## TASK ITEM
Write out the data exactly, please, and omit the pictures.

====

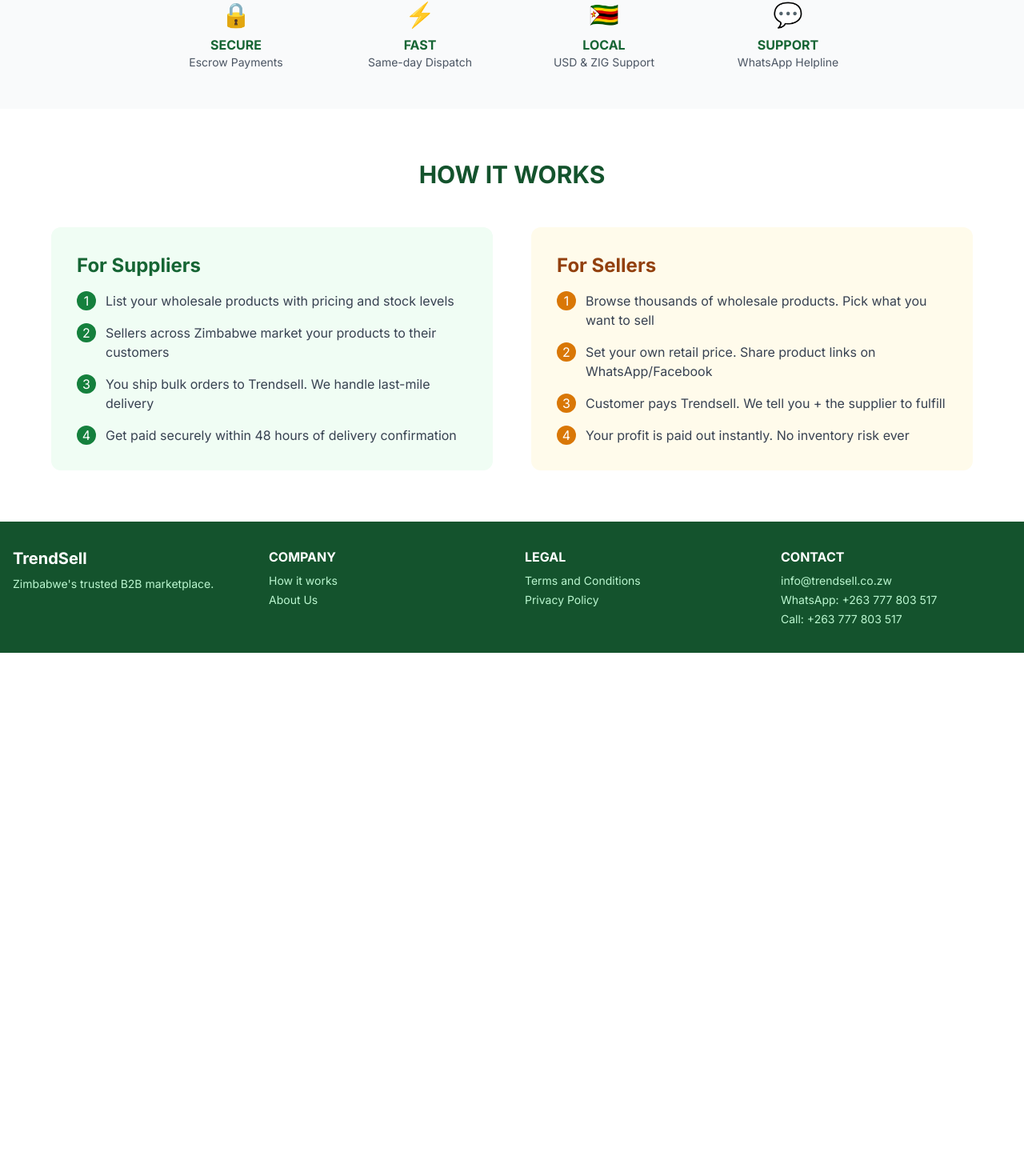
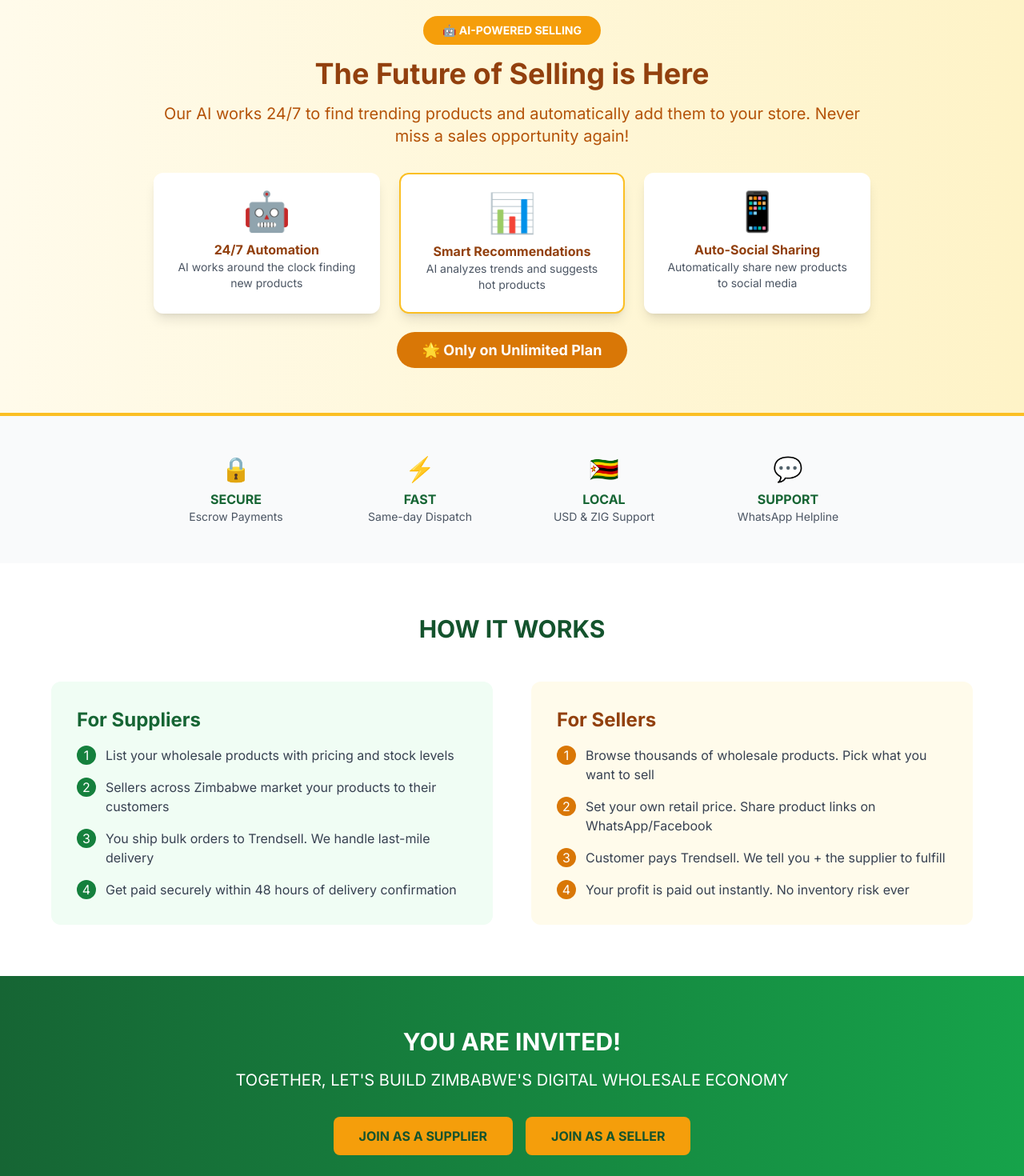
Before and after one commit to sikhumbuzilesncube/Trendsell, a Next.js app: page / in a window 1280 px wide. Shown: the part 356-1826 px from the top of the page at 80% size. Before the commit the page ends 1172 px from the top, so only its background shows below. Built offline with nearby package versions, Linux system fonts and the light colour scheme.

Commit message:
Update page.tsx

```diff
--- a/app/page.tsx
+++ b/app/page.tsx
@@ -24,6 +24,46 @@
               >
                 JOIN AS A SELLER
               </Link>
+            </div>
+          </div>
+        </div>
+      </section>
+
+      {/* AI Feature - HIGHLIGHTED */}
+      <section className="py-16 bg-gradient-to-r from-amber-50 to-amber-100 border-y-4 border-amber-400">
+        <div className="container mx-auto px-4">
+          <div className="max-w-4xl mx-auto text-center">
+            <div className="inline-block bg-amber-500 text-white px-6 py-2 rounded-full text-sm font-bold mb-4">
+              🤖 AI-POWERED SELLING
+            </div>
+            <h2 className="text-4xl font-bold text-amber-800 mb-4">
+              The Future of Selling is Here
+            </h2>
+            <p className="text-xl text-amber-700 mb-6">
+              Our AI works 24/7 to find trending products and automatically add them to your store.
+              Never miss a sales opportunity again!
+            </p>
+            <div className="grid md:grid-cols-3 gap-6 mt-8">
+              <div className="bg-white rounded-xl p-6 shadow-lg">
+                <div className="text-5xl mb-3">🤖</div>
+                <h3 className="font-bold text-amber-800">24/7 Automation</h3>
+                <p className="text-gray-600 text-sm">AI works around the clock finding new products</p>
+              </div>
+              <div className="bg-white rounded-xl p-6 shadow-lg border-2 border-amber-400">
+                <div className="text-5xl mb-3">📊</div>
+                <h3 className="font-bold text-amber-800">Smart Recommendations</h3>
+                <p className="text-gray-600 text-sm">AI analyzes trends and suggests hot products</p>
+              </div>
+              <div className="bg-white rounded-xl p-6 shadow-lg">
+                <div className="text-5xl mb-3">📱</div>
+                <h3 className="font-bold text-amber-800">Auto-Social Sharing</h3>
+                <p className="text-gray-600 text-sm">Automatically share new products to social media</p>
+              </div>
+            </div>
+            <div className="mt-8">
+              <span className="bg-amber-600 text-white px-8 py-3 rounded-full text-lg font-bold">
+                🌟 Only on Unlimited Plan
+              </span>
             </div>
           </div>
         </div>
@@ -109,6 +149,28 @@
         </div>
       </section>
 
+      {/* CTA */}
+      <section className="bg-gradient-to-r from-green-800 to-green-600 py-16 text-white">
+        <div className="container mx-auto px-4 text-center">
+          <h2 className="text-3xl font-bold mb-4">YOU ARE INVITED!</h2>
+          <p className="text-xl mb-8">TOGETHER, LET'S BUILD ZIMBABWE'S DIGITAL WHOLESALE ECONOMY</p>
+          <div className="flex flex-wrap justify-center gap-4">
+            <Link
+              href="/signup/supplier"
+              className="bg-amber-500 hover:bg-amber-600 text-green-900 font-bold py-3 px-8 rounded-lg transition"
+            >
+              JOIN AS A SUPPLIER
+            </Link>
+            <Link
+              href="/signup/seller"
+              className="bg-amber-500 hover:bg-amber-600 text-green-900 font-bold py-3 px-8 rounded-lg transition"
+            >
+              JOIN AS A SELLER
+            </Link>
+          </div>
+        </div>
+      </section>
+
       {/* Footer */}
       <footer className="bg-green-900 text-white py-8">
         <div className="container mx-auto px-4">
@@ -144,4 +206,4 @@
       </footer>
     </main>
   )
-                }
+      }
```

====

## RESPONSE FOR THIS EXERCISE
Before and after one commit to sikhumbuzilesncube/Trendsell, a Next.js app: page / in a window 1280 px wide. Shown: the part 356-1826 px from the top of the page at 80% size. Before the commit the page ends 1172 px from the top, so only its background shows below. Built offline with nearby package versions, Linux system fonts and the light colour scheme.

Commit message:
Update page.tsx

```diff
--- a/app/page.tsx
+++ b/app/page.tsx
@@ -24,6 +24,46 @@
               >
                 JOIN AS A SELLER
               </Link>
+            </div>
+          </div>
+        </div>
+      </section>
+
+      {/* AI Feature - HIGHLIGHTED */}
+      <section className="py-16 bg-gradient-to-r from-amber-50 to-amber-100 border-y-4 border-amber-400">
+        <div className="container mx-auto px-4">
+          <div className="max-w-4xl mx-auto text-center">
+            <div className="inline-block bg-amber-500 text-white px-6 py-2 rounded-full text-sm font-bold mb-4">
+              🤖 AI-POWERED SELLING
+            </div>
+            <h2 className="text-4xl font-bold text-amber-800 mb-4">
+              The Future of Selling is Here
+            </h2>
+            <p className="text-xl text-amber-700 mb-6">
+              Our AI works 24/7 to find trending products and automatically add them to your store.
+              Never miss a sales opportunity again!
+            </p>
+            <div className="grid md:grid-cols-3 gap-6 mt-8">
+              <div className="bg-white rounded-xl p-6 shadow-lg">
+                <div className="text-5xl mb-3">🤖</div>
+                <h3 className="font-bold text-amber-800">24/7 Automation</h3>
+                <p className="text-gray-600 text-sm">AI works around the clock finding new products</p>
+              </div>
+              <div className="bg-white rounded-xl p-6 shadow-lg border-2 border-amber-400">
+                <div className="text-5xl mb-3">📊</div>
+                <h3 className="font-bold text-amber-800">Smart Recommendations</h3>
+                <p className="text-gray-600 text-sm">AI analyzes trends and suggests hot products</p>
+              </div>
+              <div className="bg-white rounded-xl p-6 shadow-lg">
+                <div className="text-5xl mb-3">📱</div>
+                <h3 className="font-bold text-amber-800">Auto-Social Sharing</h3>
+                <p className="text-gray-600 text-sm">Automatically share new products to social media</p>
+              </div>
+            </div>
+            <div className="mt-8">
+              <span className="bg-amber-600 text-white px-8 py-3 rounded-full text-lg font-bold">
+                🌟 Only on Unlimited Plan
+              </span>
             </div>
           </div>
         </div>
@@ -109,6 +149,28 @@
         </div>
       </section>
 
+      {/* CTA */}
+      <section className="bg-gradient-to-r from-green-800 to-green-600 py-16 text-white">
+        <div className="container mx-auto px-4 text-center">
+          <h2 className="text-3xl font-bold mb-4">YOU ARE INVITED!</h2>
+          <p className="text-xl mb-8">TOGETHER, LET'S BUILD ZIMBABWE'S DIGITAL WHOLESALE ECONOMY</p>
+          <div className="flex flex-wrap justify-center gap-4">
+            <Link
+              href="/signup/supplier"
+              className="bg-amber-500 hover:bg-amber-600 text-green-900 font-bold py-3 px-8 rounded-lg transition"
+            >
+              JOIN AS A SUPPLIER
+            </Link>
+            <Link
+              href="/signup/seller"
+              className="bg-amber-500 hover:bg-amber-600 text-green-900 font-bold py-3 px-8 rounded-lg transition"
+            >
+              JOIN AS A SELLER
+            </Link>
+          </div>
+        </div>
+      </section>
+
       {/* Footer */}
       <footer className="bg-green-900 text-white py-8">
         <div className="container mx-auto px-4">
@@ -144,4 +206,4 @@
       </footer>
     </main>
   )
-                }
+      }
```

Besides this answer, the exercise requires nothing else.